Last month an architectural organization officially declared a skyscraper in Taiwan as the world's tallest building. So, today I celebrate America's entry in the skyscraper contest: The Sears Tower, the tallest building in North America at over 1,450 feet.

This American masterpiece came from a very American tradition: An engineer named Fazlur Khan designed the tower. That doesn't sound very blue-blooded, but this Bangladesh-born engineer followed a very American custom: He immigrated here.

In 1955, newly graduated from the University of Illinois, he began working in Chicago ushering in a renaissance in skyscraper construction. This immigrant gave the most American of cities, Chicago, its distinctive landscape, including the John Hancock Building, and, eventually in the early 1970s the Sears Tower.

Sears, a retail colossus at that time, was outgrowing their headquarters and needed bigger ones. Unwilling to move to the suburbs and unable to buy blocks of downtown real estate they decided to reach for the sky. They turned, of course, to engineer Fazlur Khan to build them the world's tallest building.

Khan faced two significant problems in designing the Sears Tower: wind and money. As a building gets taller it becomes more flexible in the wind. To see this, think of a skyscraper as a diving board: If you stand at the end of the diving board: Your weight, like the wind on a building, causes it to flex. If the board is made longer, it will flex more under your weight, unless the board is made thicker. A skyscraper is just like this: The taller it is, the stronger it has to be to resist the wind. And here is where money enters: As a building gets taller, the amount of material needed increases more quickly than its height, and thus the costs escalate - at least by conventional methods. Fazlur Khan found a clever way to cheaply build a skyscraper: make it from square tubes.

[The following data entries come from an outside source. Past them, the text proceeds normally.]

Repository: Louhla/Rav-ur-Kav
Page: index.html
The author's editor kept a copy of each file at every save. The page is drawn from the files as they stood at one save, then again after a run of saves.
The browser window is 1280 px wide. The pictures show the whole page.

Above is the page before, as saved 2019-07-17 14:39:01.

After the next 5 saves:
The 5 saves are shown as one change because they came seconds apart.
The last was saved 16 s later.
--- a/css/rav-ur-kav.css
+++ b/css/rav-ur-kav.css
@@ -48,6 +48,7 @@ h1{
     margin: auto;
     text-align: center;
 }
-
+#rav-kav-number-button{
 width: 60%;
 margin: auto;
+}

To illustrate his idea Khan would take nine cigarettes and squeeze them into a bundle, from the end it looked a bit like a honeycomb. Each tube was a building in itself, but bundling the nine together created great rigidity - and uses less material than conventional ways: Khan's Sears Tower uses about 2/3 the steel of the Empire State Building.

You can see these nine tubes in the Sears Tower. The first fifty floors are nine tubes laced together, following by floors made of seven tubes, then five tubes shaped like a cross, until the final ten floors of two tubes. This gives the Sears Tower its layered structure, which one critic called "a driftwood carving by some giant."

A carving that might well be from a dying breed. Skyscrapers first appeared when corporate giants built self-named monuments to house their workers - New York's Chrysler Building, Chicago's Sears Tower, San Francisco's TransAmerica Pyramid - but will they thrive in this new digital economy? Maybe not. Compare these corporate skyscrapers to the headquarters of today's financial colossus: In Redmond Washington, Microsoft's headquarters is only sixty-five feet tall.

Copyright 2004 William S. Hammack Enterprises